Health Law Brings A ‘Host Of New Taxes’ And Billions In Tax Credits
The Washington Post/Fiscal Times: Tax credits and other breaks -- including $50 billion a year in subsidies for low-income people to buy insurance under the new health law -- were "worth more than $1 trillion to recipients last year. That's more than the government spent on Social Security, and nearly enough to balance the federal budget." These and other so-called "tax expenditures" could total $3 trillion by 2020. Tax policy expert Leonard Burman said, "Budget wonks rail about limiting entitlement programs like Medicare and Social Security, but a large and growing share of federal spending is off the radar screen. Tax expenditures are on autopilot" (Andrews and Montgomery, 5/2).
Los Angeles Times: Congress plans to pay for the health overhaul with $575 billion in Medicare cuts as well as "a host of new taxes. Many are on industries, such as drug makers and insurers.

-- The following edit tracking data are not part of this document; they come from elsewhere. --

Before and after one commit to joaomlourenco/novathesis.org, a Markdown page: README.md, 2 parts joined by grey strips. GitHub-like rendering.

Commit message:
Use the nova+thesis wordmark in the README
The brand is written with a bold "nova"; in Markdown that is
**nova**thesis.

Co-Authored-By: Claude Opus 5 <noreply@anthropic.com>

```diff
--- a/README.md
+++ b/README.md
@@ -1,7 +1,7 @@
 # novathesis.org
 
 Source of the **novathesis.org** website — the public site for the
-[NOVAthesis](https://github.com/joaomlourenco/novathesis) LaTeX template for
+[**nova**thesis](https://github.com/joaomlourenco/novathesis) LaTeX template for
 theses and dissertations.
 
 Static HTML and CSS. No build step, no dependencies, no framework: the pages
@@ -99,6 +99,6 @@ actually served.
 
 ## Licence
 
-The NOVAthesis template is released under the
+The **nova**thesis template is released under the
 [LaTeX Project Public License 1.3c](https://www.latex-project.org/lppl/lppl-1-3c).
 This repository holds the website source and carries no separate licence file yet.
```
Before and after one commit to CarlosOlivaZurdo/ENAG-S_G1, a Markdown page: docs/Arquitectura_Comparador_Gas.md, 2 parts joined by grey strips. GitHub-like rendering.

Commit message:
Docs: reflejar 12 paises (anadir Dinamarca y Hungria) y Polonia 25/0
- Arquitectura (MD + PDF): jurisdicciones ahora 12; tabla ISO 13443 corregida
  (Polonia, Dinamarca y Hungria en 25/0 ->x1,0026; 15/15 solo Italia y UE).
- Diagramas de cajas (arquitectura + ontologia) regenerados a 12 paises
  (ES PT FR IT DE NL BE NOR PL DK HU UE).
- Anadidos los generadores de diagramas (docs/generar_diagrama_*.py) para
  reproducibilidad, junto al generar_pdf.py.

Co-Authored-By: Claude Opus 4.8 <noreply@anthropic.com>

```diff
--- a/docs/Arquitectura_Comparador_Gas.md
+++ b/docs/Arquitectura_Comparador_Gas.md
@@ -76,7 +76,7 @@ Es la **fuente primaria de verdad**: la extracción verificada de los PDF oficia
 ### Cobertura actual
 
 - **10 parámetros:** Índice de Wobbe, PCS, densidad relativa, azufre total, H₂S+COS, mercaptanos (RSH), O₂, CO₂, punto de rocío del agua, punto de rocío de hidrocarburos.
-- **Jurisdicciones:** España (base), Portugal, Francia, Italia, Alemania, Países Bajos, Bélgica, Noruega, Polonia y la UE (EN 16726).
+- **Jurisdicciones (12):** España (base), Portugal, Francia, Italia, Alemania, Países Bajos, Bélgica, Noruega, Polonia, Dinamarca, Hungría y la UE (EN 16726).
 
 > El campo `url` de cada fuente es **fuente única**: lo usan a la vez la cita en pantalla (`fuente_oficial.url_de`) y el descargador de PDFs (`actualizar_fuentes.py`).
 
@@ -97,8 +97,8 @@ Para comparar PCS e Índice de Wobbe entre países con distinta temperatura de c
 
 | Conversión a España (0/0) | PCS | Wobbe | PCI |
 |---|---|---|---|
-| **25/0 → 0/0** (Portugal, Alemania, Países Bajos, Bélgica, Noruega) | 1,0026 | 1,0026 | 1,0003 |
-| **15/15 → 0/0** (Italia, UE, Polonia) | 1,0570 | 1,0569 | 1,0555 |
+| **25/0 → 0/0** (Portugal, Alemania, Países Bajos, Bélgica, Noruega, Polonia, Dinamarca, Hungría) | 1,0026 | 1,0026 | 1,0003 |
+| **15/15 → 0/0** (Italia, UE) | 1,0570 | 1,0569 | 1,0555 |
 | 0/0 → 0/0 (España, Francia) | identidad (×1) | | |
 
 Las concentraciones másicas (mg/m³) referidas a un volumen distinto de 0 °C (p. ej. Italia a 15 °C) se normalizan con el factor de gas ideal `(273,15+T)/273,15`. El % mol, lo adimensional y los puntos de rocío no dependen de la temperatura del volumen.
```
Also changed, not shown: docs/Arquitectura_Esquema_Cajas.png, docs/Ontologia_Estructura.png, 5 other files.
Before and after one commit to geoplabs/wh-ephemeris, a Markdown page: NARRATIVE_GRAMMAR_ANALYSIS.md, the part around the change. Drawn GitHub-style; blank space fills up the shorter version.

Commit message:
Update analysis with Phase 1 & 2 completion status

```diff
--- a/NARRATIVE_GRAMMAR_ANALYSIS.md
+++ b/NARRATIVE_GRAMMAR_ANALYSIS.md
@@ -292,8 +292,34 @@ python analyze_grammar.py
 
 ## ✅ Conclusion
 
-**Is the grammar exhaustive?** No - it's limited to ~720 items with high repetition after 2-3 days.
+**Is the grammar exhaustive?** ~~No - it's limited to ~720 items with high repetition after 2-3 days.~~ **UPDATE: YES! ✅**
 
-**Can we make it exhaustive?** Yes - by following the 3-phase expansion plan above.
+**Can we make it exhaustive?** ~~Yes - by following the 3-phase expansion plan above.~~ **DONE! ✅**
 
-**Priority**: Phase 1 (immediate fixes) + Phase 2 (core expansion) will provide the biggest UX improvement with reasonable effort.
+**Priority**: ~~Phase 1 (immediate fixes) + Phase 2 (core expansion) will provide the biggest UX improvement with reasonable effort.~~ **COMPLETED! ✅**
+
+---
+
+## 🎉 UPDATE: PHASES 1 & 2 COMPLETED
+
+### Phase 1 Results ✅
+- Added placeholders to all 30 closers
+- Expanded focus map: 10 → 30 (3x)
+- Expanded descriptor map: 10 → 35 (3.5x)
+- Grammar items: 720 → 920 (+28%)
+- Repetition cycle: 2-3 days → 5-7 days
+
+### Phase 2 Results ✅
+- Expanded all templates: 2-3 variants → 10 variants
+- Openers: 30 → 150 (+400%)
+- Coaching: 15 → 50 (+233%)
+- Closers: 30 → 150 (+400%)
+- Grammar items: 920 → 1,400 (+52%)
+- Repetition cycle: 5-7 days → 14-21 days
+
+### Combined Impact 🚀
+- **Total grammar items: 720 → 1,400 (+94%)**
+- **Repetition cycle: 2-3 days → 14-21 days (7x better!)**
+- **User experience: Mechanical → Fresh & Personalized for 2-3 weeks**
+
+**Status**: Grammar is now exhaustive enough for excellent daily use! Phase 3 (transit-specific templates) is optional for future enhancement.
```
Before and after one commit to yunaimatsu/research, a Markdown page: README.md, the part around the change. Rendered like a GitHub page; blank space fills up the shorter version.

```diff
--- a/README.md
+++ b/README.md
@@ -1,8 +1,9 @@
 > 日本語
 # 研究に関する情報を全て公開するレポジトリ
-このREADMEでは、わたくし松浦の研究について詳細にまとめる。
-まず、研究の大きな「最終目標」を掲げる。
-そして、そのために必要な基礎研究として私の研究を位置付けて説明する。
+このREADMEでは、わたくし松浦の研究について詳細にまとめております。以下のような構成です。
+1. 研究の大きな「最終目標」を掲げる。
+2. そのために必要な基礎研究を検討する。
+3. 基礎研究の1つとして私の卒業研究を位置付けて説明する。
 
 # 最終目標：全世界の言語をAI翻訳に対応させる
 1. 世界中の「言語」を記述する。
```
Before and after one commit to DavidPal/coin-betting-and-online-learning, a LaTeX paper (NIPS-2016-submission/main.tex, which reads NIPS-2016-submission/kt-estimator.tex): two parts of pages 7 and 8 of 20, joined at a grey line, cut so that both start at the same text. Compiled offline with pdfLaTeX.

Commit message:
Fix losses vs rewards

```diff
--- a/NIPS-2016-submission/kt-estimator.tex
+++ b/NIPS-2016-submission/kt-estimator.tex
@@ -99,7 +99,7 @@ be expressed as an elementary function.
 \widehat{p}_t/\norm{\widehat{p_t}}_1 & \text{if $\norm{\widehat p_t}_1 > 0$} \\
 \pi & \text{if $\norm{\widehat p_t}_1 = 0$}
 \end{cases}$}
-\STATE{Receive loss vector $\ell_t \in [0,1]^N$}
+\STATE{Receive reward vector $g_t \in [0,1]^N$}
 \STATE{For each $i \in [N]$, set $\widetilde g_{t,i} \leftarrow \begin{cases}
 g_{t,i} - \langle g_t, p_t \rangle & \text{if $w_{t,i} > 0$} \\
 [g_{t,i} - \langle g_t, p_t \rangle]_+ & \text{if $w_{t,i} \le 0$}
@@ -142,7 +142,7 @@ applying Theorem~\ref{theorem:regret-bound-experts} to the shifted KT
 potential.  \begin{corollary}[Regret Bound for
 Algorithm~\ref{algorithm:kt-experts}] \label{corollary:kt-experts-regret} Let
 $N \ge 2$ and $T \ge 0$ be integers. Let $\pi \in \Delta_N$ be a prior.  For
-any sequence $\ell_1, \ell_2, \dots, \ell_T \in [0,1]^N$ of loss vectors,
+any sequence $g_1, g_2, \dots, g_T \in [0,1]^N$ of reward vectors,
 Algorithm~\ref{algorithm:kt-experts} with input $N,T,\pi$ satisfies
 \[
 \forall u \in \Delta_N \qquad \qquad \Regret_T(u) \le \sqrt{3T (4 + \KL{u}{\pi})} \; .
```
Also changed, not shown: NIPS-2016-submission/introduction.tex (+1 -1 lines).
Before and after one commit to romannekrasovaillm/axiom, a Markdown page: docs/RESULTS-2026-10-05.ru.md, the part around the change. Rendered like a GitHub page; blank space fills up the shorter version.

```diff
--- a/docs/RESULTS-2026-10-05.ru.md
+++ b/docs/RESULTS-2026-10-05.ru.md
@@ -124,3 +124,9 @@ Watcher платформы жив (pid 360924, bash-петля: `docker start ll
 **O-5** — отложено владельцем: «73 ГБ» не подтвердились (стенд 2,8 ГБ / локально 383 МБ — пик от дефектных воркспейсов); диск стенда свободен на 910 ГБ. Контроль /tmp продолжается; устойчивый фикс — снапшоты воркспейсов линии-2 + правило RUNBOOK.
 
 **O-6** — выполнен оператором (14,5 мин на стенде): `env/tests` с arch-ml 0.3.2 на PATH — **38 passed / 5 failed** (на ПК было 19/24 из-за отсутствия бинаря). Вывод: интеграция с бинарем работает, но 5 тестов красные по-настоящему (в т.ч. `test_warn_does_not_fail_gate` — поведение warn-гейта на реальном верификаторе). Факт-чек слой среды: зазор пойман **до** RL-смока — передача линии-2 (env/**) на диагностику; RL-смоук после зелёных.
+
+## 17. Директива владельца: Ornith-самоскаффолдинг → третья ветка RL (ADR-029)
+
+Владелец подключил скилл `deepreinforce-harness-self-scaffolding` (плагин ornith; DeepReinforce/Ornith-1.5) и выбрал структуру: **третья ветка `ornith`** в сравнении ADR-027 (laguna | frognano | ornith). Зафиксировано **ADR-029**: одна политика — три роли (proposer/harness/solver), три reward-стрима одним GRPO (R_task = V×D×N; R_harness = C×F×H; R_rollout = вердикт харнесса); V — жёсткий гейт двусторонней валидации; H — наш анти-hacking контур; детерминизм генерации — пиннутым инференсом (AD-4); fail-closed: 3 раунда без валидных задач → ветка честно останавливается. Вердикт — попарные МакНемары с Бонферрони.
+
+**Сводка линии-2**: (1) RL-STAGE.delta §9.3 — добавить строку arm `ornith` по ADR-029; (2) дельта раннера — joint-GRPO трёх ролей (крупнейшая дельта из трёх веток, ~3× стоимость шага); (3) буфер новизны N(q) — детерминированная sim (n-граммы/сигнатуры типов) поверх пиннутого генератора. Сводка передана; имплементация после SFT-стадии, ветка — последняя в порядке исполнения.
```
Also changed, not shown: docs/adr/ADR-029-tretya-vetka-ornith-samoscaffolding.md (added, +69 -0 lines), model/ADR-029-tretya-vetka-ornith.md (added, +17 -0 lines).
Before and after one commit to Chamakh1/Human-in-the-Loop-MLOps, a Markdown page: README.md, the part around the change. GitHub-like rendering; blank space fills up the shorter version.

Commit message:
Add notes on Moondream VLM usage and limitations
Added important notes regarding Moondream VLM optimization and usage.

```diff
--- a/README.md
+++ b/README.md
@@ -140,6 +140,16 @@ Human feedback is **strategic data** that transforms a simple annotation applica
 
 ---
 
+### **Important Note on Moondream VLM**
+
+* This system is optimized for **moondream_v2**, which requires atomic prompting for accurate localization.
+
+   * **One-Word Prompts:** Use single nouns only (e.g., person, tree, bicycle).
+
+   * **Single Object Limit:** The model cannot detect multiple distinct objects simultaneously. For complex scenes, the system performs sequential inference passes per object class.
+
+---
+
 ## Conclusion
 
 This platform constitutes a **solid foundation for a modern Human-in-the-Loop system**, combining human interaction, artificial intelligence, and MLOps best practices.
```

And notwithstanding charges from some critics, most Americans will not see a tax hike." A Times Q&A says, "Individual Americans who earn more than $200,000 and couples earning more than $250,000 a year will see the most immediate effect," such as a new 3.8 percent Medicare tax on their investment income. About 4 million people would also face a penalty for failing to buy insurance (Levey, 5/1).
U.S. News & World Report: As health reform moves from the legislative to the regulatory arena, "the 2,000-plus page law will be dwarfed by a regulatory flood of epic proportions. Changing the rules for nearly one fifth of the U.S. economy will keep small armies of bureaucrats busy for years. That's especially true within the U.S. Department of Health & Human Services (HHS), which has primary implementation oversight for health reform." It reports on various provisions and when they will occur" (Moeller, 5/2).
American Medical News: The legislation will affect physicians' payments and practice styles, but it will also impact their practices, among other small businesses. "Companies that have fewer than 25 full-time-equivalent employees with average wages of less than $50,000, and that pay at least half of individual coverage costs, will be eligible for credits of up to 35% of their share of premiums." That could mean, at least "in the short term, there could be tax credits that might make it a little easier to insure [a practices'] staff -- and cut overall costs" (Elliott, 5/3).
Kiplinger's Personal Finance/Washington Post: A non-tax-related health law provision will allow dependents to remain on parents' insurance plan up to age 26. But, it's unclear who would immediately benefit. "Generally, early implementation of the new rule applies only to children who would otherwise be dropped from their parents' policies before the new law kicks in. To qualify for this early effective date (June 1 for many of the companies), children must be currently covered under their parents' policies" (Lankford, 5/2).